and Greetings Beloved Editor of Inditer Dot Com and Lord
President and Prince Regent of the Society
A 19th century jurist wrote that the relationship between bar
and bench should be one of "mutual respect and admiration." The
legal profession has undergone many changes since those lofty
sentiments were first uttered and in the 25 years since I first
took the oath. On one hand the bar has succumbed to commonality. I
read in Grant De Man's column in Inditer dot com that US Customs
Inspectors now issue licenses to practise law to any Canadian
willing to renounce Elizabeth II and to abide permanently by true
The cost of democratization has been too great. It took the
Clennan family four generations from the time the original
[American] John Clennan left Canada in 1861 to produce their first
All kidding aside, with due respect to our favorite Canadian
author, the legal profession inside the US is not as selective as
once was. Anyone with the cash can find "a Joe's law school" to
When the jurist wrote that the relationship ought to be one of
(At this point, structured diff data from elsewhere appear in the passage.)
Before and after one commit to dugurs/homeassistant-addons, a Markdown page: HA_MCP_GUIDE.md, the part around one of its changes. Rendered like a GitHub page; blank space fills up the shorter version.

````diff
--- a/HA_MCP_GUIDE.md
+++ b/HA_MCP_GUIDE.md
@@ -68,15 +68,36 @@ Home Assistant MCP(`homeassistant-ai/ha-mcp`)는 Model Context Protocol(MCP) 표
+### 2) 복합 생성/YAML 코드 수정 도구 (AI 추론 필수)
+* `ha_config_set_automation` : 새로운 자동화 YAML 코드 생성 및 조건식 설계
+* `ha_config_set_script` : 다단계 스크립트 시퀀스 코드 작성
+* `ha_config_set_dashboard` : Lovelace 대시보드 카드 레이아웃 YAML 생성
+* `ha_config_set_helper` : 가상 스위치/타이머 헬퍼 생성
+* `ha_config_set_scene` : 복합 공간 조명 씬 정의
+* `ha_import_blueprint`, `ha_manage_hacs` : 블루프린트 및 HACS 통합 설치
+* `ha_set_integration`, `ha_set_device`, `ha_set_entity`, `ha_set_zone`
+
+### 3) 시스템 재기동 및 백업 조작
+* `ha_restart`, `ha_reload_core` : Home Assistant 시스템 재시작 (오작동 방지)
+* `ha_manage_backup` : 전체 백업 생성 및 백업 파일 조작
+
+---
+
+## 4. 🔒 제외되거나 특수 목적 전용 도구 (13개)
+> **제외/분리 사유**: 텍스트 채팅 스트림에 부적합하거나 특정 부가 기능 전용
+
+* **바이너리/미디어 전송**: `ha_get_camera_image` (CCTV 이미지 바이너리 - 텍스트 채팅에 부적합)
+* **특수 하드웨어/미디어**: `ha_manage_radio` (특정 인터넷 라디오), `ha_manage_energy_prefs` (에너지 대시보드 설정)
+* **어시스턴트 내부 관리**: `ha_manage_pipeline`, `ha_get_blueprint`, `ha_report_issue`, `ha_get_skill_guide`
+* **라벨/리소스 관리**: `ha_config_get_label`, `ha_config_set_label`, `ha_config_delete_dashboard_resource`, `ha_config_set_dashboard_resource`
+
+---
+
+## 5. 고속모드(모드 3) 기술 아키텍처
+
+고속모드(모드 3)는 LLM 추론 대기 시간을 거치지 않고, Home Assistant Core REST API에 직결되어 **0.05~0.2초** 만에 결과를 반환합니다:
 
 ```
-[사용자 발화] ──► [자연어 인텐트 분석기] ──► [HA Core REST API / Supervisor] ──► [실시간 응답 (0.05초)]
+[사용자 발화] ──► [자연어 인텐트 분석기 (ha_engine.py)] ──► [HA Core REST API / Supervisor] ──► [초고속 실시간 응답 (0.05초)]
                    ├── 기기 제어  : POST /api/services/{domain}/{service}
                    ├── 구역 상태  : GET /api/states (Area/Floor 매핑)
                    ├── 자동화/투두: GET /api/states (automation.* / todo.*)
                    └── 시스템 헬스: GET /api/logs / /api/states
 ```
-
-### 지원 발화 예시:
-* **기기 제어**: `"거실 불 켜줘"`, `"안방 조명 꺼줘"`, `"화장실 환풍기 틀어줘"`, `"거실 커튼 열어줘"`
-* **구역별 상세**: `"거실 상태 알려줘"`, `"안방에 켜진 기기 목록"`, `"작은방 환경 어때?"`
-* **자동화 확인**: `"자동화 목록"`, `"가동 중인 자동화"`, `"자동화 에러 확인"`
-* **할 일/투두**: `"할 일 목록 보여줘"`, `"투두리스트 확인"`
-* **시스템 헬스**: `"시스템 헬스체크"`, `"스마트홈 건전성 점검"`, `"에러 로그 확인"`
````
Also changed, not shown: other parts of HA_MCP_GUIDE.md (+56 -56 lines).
mutual respect and admiration, the battle was in the courtroom.
The surveillance experienced today much of which can't be told has
added a new dimension to the challenge of law in the 21st century
that wasn't there when the jurist scripted those words or even
when I became a lawyer. How can there be respect among lawyers or
between lawyers and the court when the battle of wits is an
intelligence game rather than a match of intellects?
Parenthetically your remarks do bring to mind a colorful
vignette revolving around one of your audiogrammes overheard by a
person both sides for different reasons ironically code named
"Jane." It might be a funny outcropping of a tale that can't be
Wholly apart from the new dimension of surveillance, the
etiquette, customs and manners of the legal profession have
changed significantly. Once most Judge would not grant interviews
to the press. Those who did limited interviews to general personal
information and philosophy. Generally Judges did not discuss
pending cases or issues which could arise in the future. This
limitation preserved the integrity and independence of the
While as a rule judges of the past did not publicly discuss
handling of a case even to rebuff critics, such is not true today.
Perhaps we might say the old restriction has faded into an old
fashioned courtesy no longer regarded as binding. The independence
of the judiciary may protect a judge from disciple or removal for
untoward public remarks.
Should a judge stoop to mudslinging?
Unfortunately when propriety is lost and legal contest devolve
into ad hominem, respect for the tribunal will vanish and with
that public acceptance of judicial determinations upon which any
system of justice must ultimately rest.
Pro Socio Socorum,
Dean of The Rockaway
Park Philosophical Society
Don Grant Deman: The Canadian O'Henry
Grant DeMan's review of IF ALL MEN WERE ANGELS
appeared in print in The Iconoclast. A regular contributor
to Canada's nationally recognis[z]ed Inditer dot com Press, Grant
Deman continues to grace the art of O'Henry with a Canadian
accent. Read Grant's Cracker Barrel at Inditer dot com.
Loeppky v US
Inditer dot com invites submissions on the Clintons' bloody
legacy in Canada: the continuing public health crisis caused by
the sale of corrupted blood to the Canadian Red Cross.
visit The Inditer.com